The latter is growing at double-digit rates across all segments, of course, whereas traditional casinos remain challenged. That makes Better ideally positioned to benefit from the sports betting and iGaming’s strong outlooks. Even though the group targets only regulated markets, those prove highly lucrative.

Better operates several community-based digital platforms — among which,, or — and medias. On some of these, users generate informational content by themselves, lowering creation and publishing expenses. This portfolio of websites and apps drives a monthly average of +50 million visitors.

The Danish group also draws on partnerships with prominent media franchises, such as The Daily Telegraph, through which it can leverage its trafic acquisition know-how and drive larger pools of readers towards bookmakers. In this case, the minimal operating expenses make up for the sharing of fees.

As most media groups, Better is a roll-up, growing from acquisitions as it adds new bolt-on properties and their audiences to its portfolio. The group has already completed up to 20 takeovers since 2017, and intends to keep going full steam ahead with M&A during the next quarters.

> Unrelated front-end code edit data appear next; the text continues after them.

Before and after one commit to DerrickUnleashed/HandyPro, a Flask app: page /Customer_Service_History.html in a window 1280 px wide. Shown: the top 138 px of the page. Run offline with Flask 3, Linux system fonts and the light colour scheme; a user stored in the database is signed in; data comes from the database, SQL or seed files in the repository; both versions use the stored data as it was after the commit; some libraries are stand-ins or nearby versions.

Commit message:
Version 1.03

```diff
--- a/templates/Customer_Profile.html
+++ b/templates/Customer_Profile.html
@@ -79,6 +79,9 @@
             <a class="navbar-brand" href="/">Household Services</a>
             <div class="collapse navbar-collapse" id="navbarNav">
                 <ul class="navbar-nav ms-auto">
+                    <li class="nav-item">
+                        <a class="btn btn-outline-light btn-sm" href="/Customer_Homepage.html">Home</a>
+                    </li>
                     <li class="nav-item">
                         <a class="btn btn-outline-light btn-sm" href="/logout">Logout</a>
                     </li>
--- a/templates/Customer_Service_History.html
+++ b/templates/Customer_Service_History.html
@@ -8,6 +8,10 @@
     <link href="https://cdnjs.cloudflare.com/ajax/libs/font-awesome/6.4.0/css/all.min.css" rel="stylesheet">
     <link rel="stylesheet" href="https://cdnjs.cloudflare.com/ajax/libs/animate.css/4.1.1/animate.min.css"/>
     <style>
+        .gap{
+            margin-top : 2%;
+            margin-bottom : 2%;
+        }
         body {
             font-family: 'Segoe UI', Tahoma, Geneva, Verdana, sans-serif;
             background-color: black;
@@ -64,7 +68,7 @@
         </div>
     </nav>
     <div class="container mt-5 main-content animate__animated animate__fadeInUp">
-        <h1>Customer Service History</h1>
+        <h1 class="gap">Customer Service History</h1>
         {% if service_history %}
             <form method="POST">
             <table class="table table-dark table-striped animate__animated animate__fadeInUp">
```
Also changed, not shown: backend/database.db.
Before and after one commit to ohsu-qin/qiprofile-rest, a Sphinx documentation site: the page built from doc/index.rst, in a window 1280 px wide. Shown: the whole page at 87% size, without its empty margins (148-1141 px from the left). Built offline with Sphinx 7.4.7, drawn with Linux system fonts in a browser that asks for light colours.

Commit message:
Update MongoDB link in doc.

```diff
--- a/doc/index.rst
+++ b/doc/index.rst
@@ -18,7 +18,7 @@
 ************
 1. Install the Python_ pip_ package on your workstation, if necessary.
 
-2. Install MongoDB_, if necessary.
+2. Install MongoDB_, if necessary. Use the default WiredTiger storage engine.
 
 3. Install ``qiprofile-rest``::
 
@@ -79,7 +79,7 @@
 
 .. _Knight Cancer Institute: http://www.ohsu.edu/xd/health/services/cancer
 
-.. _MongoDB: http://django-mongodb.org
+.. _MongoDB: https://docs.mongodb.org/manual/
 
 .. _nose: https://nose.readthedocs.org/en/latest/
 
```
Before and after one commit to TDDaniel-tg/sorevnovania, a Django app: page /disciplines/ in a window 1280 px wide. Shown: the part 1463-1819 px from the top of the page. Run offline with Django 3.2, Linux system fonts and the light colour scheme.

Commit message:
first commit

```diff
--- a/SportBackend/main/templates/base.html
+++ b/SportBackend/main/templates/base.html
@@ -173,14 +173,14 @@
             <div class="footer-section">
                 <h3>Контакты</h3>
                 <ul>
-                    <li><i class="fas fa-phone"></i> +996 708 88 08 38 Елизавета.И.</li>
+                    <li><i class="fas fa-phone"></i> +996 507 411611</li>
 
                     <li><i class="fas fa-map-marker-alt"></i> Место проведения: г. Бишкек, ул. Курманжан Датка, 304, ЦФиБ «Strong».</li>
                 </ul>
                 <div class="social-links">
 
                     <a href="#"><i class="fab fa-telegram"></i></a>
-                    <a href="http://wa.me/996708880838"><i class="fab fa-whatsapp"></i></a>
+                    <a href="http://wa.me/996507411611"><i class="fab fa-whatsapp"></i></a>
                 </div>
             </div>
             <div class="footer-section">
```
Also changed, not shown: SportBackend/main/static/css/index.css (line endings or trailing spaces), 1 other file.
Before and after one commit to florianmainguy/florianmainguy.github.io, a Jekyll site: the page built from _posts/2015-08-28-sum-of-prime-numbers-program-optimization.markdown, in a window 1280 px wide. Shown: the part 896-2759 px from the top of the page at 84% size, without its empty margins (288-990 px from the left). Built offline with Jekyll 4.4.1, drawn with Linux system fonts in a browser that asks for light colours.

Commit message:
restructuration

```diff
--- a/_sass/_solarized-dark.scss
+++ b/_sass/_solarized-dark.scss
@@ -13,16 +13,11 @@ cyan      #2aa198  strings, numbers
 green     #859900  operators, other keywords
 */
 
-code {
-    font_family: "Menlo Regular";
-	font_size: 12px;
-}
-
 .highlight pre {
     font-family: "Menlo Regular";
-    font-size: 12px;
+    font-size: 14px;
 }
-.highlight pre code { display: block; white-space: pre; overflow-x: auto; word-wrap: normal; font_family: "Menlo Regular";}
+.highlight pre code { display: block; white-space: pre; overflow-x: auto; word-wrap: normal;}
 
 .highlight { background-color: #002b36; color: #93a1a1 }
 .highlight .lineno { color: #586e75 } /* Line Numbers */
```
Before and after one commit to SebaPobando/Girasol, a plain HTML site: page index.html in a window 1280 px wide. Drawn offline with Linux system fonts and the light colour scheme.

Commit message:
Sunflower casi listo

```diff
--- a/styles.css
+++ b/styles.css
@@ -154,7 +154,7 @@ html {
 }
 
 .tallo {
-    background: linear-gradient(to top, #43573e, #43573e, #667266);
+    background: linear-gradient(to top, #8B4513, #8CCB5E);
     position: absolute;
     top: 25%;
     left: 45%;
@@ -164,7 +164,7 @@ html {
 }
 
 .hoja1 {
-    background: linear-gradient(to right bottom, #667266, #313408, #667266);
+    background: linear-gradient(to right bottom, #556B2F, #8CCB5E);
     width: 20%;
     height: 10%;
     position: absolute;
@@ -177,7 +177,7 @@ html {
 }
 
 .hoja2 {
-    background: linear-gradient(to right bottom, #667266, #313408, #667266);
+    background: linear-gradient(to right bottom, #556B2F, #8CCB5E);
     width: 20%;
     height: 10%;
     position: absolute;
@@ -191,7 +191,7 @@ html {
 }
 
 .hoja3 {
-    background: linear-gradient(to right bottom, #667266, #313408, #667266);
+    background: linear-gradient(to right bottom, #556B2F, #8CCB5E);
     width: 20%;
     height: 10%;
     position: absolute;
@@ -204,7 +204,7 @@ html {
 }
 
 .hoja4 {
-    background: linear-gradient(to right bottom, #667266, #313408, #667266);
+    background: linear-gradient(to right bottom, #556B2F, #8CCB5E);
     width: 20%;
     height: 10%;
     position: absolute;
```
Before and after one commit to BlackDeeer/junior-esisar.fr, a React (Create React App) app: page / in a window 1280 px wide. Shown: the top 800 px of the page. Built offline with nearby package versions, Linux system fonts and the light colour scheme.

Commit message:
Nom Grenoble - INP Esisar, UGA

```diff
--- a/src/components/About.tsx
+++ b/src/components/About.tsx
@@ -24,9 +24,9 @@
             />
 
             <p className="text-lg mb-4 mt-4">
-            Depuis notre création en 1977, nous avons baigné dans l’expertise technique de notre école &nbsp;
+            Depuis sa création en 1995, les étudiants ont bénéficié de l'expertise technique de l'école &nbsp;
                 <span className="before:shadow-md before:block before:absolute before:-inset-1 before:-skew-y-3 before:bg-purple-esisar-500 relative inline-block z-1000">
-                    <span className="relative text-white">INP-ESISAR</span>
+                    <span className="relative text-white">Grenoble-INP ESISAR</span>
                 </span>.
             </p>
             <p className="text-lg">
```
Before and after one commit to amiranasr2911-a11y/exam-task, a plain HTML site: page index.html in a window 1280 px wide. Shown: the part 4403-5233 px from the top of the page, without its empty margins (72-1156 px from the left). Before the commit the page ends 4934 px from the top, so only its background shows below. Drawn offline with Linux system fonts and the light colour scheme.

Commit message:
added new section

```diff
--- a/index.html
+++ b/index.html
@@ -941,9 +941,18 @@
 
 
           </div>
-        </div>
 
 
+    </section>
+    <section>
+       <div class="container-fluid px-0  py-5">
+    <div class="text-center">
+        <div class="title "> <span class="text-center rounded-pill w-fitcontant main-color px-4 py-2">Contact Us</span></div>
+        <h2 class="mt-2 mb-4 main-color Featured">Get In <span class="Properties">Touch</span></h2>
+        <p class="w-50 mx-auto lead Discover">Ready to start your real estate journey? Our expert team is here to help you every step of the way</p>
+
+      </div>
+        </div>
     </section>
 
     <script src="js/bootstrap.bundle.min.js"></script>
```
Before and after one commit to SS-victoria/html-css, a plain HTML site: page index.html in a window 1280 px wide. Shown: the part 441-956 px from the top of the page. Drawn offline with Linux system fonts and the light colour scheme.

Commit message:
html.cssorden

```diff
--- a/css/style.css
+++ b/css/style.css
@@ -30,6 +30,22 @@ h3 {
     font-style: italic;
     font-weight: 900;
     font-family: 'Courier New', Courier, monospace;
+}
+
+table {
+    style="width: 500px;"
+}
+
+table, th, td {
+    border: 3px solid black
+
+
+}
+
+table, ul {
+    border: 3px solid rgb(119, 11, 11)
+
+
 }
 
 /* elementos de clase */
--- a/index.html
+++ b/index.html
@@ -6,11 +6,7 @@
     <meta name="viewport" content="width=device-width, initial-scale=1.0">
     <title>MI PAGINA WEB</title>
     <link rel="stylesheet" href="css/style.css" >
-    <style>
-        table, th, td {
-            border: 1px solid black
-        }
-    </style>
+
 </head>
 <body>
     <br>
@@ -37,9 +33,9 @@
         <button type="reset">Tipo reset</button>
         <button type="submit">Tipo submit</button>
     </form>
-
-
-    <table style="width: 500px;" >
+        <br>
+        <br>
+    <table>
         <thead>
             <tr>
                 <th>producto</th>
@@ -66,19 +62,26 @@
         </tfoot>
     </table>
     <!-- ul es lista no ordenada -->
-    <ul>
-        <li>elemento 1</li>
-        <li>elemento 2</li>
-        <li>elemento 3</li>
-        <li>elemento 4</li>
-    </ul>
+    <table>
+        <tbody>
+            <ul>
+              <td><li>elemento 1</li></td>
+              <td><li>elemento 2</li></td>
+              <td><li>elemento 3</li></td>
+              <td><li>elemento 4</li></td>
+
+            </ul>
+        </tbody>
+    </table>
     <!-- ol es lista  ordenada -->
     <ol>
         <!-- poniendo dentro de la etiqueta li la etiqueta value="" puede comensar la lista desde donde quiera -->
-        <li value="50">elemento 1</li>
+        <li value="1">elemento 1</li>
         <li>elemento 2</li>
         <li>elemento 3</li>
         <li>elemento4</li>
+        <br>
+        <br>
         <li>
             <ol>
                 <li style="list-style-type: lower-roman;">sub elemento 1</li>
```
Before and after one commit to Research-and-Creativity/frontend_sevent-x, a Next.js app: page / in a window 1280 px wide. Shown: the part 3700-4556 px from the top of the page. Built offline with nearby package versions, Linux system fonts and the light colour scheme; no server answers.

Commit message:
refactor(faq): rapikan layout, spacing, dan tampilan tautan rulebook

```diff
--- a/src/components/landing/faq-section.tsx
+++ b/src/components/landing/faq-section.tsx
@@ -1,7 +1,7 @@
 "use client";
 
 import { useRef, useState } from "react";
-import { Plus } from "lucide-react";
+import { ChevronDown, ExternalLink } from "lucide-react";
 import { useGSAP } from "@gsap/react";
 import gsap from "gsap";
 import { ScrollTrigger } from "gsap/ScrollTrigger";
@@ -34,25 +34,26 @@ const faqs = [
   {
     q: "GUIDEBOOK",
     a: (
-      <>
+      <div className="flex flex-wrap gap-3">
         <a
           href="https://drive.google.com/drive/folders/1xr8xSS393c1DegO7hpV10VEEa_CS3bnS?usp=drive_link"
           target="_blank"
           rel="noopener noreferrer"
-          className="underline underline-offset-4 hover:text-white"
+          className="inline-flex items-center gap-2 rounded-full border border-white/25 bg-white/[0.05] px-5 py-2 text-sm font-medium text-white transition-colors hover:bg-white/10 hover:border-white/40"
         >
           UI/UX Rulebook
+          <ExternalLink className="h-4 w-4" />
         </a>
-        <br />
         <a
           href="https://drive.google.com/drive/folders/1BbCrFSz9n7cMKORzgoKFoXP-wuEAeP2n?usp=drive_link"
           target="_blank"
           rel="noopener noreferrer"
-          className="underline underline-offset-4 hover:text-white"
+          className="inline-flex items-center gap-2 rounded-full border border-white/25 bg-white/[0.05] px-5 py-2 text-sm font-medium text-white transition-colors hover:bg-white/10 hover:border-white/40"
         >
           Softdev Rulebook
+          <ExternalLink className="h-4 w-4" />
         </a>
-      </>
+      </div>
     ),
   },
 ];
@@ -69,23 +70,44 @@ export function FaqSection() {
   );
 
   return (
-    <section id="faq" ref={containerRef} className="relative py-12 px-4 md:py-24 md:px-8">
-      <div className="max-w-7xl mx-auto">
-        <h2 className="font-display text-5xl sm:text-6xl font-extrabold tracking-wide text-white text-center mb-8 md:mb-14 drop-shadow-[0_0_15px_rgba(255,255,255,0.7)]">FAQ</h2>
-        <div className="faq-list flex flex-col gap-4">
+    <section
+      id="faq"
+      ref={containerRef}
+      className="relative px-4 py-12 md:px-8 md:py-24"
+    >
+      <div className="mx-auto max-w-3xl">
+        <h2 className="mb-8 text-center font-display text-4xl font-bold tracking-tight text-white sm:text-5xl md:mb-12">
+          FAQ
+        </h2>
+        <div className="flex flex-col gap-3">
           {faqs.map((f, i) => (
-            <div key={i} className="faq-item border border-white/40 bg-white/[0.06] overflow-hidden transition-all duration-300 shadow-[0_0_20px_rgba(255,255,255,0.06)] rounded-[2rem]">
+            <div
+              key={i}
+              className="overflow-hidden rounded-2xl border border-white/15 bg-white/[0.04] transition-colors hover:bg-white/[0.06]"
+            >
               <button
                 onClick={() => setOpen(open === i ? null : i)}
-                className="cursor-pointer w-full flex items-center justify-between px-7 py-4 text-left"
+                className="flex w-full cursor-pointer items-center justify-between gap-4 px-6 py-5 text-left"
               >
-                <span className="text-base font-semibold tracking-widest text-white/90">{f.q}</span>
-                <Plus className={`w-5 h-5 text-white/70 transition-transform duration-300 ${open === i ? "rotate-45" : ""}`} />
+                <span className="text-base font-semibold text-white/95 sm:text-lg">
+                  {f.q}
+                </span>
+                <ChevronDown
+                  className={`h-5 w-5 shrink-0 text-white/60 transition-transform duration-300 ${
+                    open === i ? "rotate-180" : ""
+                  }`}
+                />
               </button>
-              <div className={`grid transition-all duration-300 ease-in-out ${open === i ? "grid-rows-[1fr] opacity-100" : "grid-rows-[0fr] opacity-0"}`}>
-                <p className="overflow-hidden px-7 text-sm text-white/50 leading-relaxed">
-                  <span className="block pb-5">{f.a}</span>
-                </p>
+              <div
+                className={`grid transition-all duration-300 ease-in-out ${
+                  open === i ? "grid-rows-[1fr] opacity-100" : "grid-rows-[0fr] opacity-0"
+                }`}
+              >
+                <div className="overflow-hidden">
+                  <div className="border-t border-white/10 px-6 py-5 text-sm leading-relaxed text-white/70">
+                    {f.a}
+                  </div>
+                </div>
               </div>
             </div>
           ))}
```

The objectives are to diversify beyond sports betting — for instance, just a few weeks ago, Better has signed a Letter of Intent for the acquisition of a leading iGaming company for €45 mil — and to develop its presence on the U.S. market, which should surpass Europe within five to ten years.

The good news is that the U.S. operations are kicking off nicely so far. Better succeeded at absorbing the two businesses it newly acquired there, while meeting targets in terms of EBITDA margin. Management has admitted that regulation processes have shown difficult to carry out, however.

At the consolidated level, revenue grew sevenfold between 2015 and 2020, from €11mil to €73mil, while operating margins remained firmly anchored above the 30% threshold. The business requires exceptionally low amounts to capital to function — hence a net working capital of only €6mil — but will require additional financing to pursue fresh acquisitions.

As often with acquisitive companies, Better's income statements understate its true earning power. This is because high amortization costs inherited from takeovers depress accounting earnings. Compare for instance net income of €14mil in 2019 against cash earnings ("free cash-flow") of €19mil before acquisitions.

The group has raised €68mil through its IPO in 2018, then €51mil through two equity issues over the last two years. Debt also went up by €20mil, although leverage remains under control with net debt equaling to just one year of EBITDA. Investors should expect that the totality of earnings will be redirected towards acquisitions for the foreseeable future.

Growth came to a halt in 2020 as the COVID crisis hit. This, in turn, compressed valuation to an attractive multiple of only x9 EBITDA — on an enterprise value basis. Some would argue that no justice is being made to the great business prospects ahead. In that respect, the setback in price action may offer a compelling entry point to growth-oriented investors.

Founders Jesper Søgaard and Christian Kirk Rasmussen — respectively CEO and COO — have jointly sold 3.1 million shares at a price of SEK 131 last month. Per the corresponding press release, their motive was "to spread their personal holdings" while at the same time "further diversifying the shareholder base."

The two of them still own 21 million shares, equaling to 44% of equity capital. As part of the transaction, they have also decided to undertake a voluntary lock-up of at least 360 days as a testament to their "long-term" commitment. It will be interesting to follow the next insiders' transactions, in particular if the share price rises.

Finally, management apparently thought fitting to take advantage of the depressed share price, as they completed a share buyback program last summer. 1.4% of equity capital was bought back for an amount of €4.8mil, or SEK 84 per share.

The purpose of the program is "to cover debt related to prior acquisitions", as Better has rights to partially make settlements in shares if it deems it attractive. The move a priori indicates high lenders' interest for equity, which is comforting.

Better Collective is the most recent addition within the Europa One investment fund MarketScreener advises on an exclusive basis.